▶ [Exercise details]
What you output should match the data below exactly.

=== Begin Enclosure ===

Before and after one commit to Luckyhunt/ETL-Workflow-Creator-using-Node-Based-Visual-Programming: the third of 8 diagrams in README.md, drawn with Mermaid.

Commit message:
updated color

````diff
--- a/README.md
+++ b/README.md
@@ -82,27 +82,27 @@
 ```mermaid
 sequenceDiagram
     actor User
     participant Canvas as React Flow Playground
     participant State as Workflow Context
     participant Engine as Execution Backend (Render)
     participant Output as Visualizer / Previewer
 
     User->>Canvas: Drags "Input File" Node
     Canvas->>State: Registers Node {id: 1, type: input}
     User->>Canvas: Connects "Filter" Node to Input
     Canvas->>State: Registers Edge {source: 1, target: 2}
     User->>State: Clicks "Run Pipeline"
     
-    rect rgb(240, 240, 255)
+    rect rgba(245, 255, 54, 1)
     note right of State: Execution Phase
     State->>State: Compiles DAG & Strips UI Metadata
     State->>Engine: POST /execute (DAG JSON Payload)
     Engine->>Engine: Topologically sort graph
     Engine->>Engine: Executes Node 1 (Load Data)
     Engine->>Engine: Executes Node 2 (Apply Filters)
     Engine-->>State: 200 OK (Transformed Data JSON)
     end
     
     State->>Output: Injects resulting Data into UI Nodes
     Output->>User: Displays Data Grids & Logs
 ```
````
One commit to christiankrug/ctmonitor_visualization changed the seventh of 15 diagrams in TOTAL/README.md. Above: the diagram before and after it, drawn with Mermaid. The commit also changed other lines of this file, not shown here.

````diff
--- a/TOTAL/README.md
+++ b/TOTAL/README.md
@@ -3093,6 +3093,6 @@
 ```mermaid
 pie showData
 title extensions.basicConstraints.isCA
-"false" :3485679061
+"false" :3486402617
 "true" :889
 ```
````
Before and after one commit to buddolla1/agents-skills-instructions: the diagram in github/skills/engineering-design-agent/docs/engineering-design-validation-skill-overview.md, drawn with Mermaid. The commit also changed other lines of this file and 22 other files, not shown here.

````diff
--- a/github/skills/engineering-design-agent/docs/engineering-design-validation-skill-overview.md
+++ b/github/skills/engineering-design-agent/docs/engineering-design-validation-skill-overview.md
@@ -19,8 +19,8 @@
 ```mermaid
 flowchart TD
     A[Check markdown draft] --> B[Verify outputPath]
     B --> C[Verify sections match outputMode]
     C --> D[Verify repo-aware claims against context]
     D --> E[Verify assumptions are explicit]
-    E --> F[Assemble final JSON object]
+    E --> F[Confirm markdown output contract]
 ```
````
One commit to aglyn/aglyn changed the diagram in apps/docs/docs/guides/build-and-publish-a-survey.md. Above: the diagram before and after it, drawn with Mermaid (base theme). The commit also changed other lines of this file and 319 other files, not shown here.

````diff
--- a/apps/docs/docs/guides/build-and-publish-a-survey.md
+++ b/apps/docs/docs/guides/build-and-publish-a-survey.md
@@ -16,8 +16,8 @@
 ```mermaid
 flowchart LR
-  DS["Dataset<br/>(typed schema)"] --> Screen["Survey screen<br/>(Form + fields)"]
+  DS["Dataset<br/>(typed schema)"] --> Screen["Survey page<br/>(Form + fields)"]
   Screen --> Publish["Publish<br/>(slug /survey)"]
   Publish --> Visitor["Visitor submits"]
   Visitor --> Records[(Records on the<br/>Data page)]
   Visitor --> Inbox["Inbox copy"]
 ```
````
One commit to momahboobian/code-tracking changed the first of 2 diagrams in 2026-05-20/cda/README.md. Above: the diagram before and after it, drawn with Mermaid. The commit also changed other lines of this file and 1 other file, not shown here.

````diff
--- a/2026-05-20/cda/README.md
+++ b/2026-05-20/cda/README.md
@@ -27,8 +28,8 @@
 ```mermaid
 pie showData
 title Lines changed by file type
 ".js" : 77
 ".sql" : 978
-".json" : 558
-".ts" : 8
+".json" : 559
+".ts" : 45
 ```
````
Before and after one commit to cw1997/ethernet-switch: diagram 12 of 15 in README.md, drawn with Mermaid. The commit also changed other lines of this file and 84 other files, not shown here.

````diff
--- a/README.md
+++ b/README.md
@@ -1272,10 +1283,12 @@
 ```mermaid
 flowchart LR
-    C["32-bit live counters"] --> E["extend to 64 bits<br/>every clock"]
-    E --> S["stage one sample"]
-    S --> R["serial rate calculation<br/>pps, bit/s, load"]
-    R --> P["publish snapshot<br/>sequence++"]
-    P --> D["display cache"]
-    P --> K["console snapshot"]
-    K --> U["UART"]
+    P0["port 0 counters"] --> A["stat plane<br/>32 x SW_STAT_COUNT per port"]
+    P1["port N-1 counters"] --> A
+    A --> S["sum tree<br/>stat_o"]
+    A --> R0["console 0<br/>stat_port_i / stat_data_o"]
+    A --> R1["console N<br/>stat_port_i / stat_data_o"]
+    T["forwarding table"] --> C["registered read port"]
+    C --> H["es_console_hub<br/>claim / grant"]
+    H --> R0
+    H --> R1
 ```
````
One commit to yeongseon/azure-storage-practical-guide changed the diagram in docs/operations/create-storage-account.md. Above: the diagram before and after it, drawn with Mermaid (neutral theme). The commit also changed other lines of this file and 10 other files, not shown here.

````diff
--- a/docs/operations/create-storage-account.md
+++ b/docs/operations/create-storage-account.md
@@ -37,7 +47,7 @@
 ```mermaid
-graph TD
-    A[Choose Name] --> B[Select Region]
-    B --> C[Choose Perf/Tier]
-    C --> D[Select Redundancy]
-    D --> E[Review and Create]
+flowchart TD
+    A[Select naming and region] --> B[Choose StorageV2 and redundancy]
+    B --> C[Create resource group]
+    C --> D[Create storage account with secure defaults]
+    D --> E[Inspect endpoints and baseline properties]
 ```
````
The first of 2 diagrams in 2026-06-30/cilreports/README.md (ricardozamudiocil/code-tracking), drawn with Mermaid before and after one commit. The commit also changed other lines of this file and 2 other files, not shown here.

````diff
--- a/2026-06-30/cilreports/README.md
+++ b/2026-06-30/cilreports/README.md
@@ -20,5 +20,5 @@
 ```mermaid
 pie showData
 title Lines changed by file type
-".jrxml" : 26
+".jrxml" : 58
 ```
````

=== End Enclosure ===

▶ [Answer section]
Before and after one commit to Luckyhunt/ETL-Workflow-Creator-using-Node-Based-Visual-Programming: the third of 8 diagrams in README.md, drawn with Mermaid.

Commit message:
updated color

````diff
--- a/README.md
+++ b/README.md
@@ -82,27 +82,27 @@
 ```mermaid
 sequenceDiagram
     actor User
     participant Canvas as React Flow Playground
     participant State as Workflow Context
     participant Engine as Execution Backend (Render)
     participant Output as Visualizer / Previewer
 
     User->>Canvas: Drags "Input File" Node
     Canvas->>State: Registers Node {id: 1, type: input}
     User->>Canvas: Connects "Filter" Node to Input
     Canvas->>State: Registers Edge {source: 1, target: 2}
     User->>State: Clicks "Run Pipeline"
     
-    rect rgb(240, 240, 255)
+    rect rgba(245, 255, 54, 1)
     note right of State: Execution Phase
     State->>State: Compiles DAG & Strips UI Metadata
     State->>Engine: POST /execute (DAG JSON Payload)
     Engine->>Engine: Topologically sort graph
     Engine->>Engine: Executes Node 1 (Load Data)
     Engine->>Engine: Executes Node 2 (Apply Filters)
     Engine-->>State: 200 OK (Transformed Data JSON)
     end
     
     State->>Output: Injects resulting Data into UI Nodes
     Output->>User: Displays Data Grids & Logs
 ```
````
One commit to christiankrug/ctmonitor_visualization changed the seventh of 15 diagrams in TOTAL/README.md. Above: the diagram before and after it, drawn with Mermaid. The commit also changed other lines of this file, not shown here.

````diff
--- a/TOTAL/README.md
+++ b/TOTAL/README.md
@@ -3093,6 +3093,6 @@
 ```mermaid
 pie showData
 title extensions.basicConstraints.isCA
-"false" :3485679061
+"false" :3486402617
 "true" :889
 ```
````
Before and after one commit to buddolla1/agents-skills-instructions: the diagram in github/skills/engineering-design-agent/docs/engineering-design-validation-skill-overview.md, drawn with Mermaid. The commit also changed other lines of this file and 22 other files, not shown here.

````diff
--- a/github/skills/engineering-design-agent/docs/engineering-design-validation-skill-overview.md
+++ b/github/skills/engineering-design-agent/docs/engineering-design-validation-skill-overview.md
@@ -19,8 +19,8 @@
 ```mermaid
 flowchart TD
     A[Check markdown draft] --> B[Verify outputPath]
     B --> C[Verify sections match outputMode]
     C --> D[Verify repo-aware claims against context]
     D --> E[Verify assumptions are explicit]
-    E --> F[Assemble final JSON object]
+    E --> F[Confirm markdown output contract]
 ```
````
One commit to aglyn/aglyn changed the diagram in apps/docs/docs/guides/build-and-publish-a-survey.md. Above: the diagram before and after it, drawn with Mermaid (base theme). The commit also changed other lines of this file and 319 other files, not shown here.

````diff
--- a/apps/docs/docs/guides/build-and-publish-a-survey.md
+++ b/apps/docs/docs/guides/build-and-publish-a-survey.md
@@ -16,8 +16,8 @@
 ```mermaid
 flowchart LR
-  DS["Dataset<br/>(typed schema)"] --> Screen["Survey screen<br/>(Form + fields)"]
+  DS["Dataset<br/>(typed schema)"] --> Screen["Survey page<br/>(Form + fields)"]
   Screen --> Publish["Publish<br/>(slug /survey)"]
   Publish --> Visitor["Visitor submits"]
   Visitor --> Records[(Records on the<br/>Data page)]
   Visitor --> Inbox["Inbox copy"]
 ```
````
One commit to momahboobian/code-tracking changed the first of 2 diagrams in 2026-05-20/cda/README.md. Above: the diagram before and after it, drawn with Mermaid. The commit also changed other lines of this file and 1 other file, not shown here.

````diff
--- a/2026-05-20/cda/README.md
+++ b/2026-05-20/cda/README.md
@@ -27,8 +28,8 @@
 ```mermaid
 pie showData
 title Lines changed by file type
 ".js" : 77
 ".sql" : 978
-".json" : 558
-".ts" : 8
+".json" : 559
+".ts" : 45
 ```
````
Before and after one commit to cw1997/ethernet-switch: diagram 12 of 15 in README.md, drawn with Mermaid. The commit also changed other lines of this file and 84 other files, not shown here.

````diff
--- a/README.md
+++ b/README.md
@@ -1272,10 +1283,12 @@
 ```mermaid
 flowchart LR
-    C["32-bit live counters"] --> E["extend to 64 bits<br/>every clock"]
-    E --> S["stage one sample"]
-    S --> R["serial rate calculation<br/>pps, bit/s, load"]
-    R --> P["publish snapshot<br/>sequence++"]
-    P --> D["display cache"]
-    P --> K["console snapshot"]
-    K --> U["UART"]
+    P0["port 0 counters"] --> A["stat plane<br/>32 x SW_STAT_COUNT per port"]
+    P1["port N-1 counters"] --> A
+    A --> S["sum tree<br/>stat_o"]
+    A --> R0["console 0<br/>stat_port_i / stat_data_o"]
+    A --> R1["console N<br/>stat_port_i / stat_data_o"]
+    T["forwarding table"] --> C["registered read port"]
+    C --> H["es_console_hub<br/>claim / grant"]
+    H --> R0
+    H --> R1
 ```
````
One commit to yeongseon/azure-storage-practical-guide changed the diagram in docs/operations/create-storage-account.md. Above: the diagram before and after it, drawn with Mermaid (neutral theme). The commit also changed other lines of this file and 10 other files, not shown here.

````diff
--- a/docs/operations/create-storage-account.md
+++ b/docs/operations/create-storage-account.md
@@ -37,7 +47,7 @@
 ```mermaid
-graph TD
-    A[Choose Name] --> B[Select Region]
-    B --> C[Choose Perf/Tier]
-    C --> D[Select Redundancy]
-    D --> E[Review and Create]
+flowchart TD
+    A[Select naming and region] --> B[Choose StorageV2 and redundancy]
+    B --> C[Create resource group]
+    C --> D[Create storage account with secure defaults]
+    D --> E[Inspect endpoints and baseline properties]
 ```
````
The first of 2 diagrams in 2026-06-30/cilreports/README.md (ricardozamudiocil/code-tracking), drawn with Mermaid before and after one commit. The commit also changed other lines of this file and 2 other files, not shown here.

````diff
--- a/2026-06-30/cilreports/README.md
+++ b/2026-06-30/cilreports/README.md
@@ -20,5 +20,5 @@
 ```mermaid
 pie showData
 title Lines changed by file type
-".jrxml" : 26
+".jrxml" : 58
 ```
````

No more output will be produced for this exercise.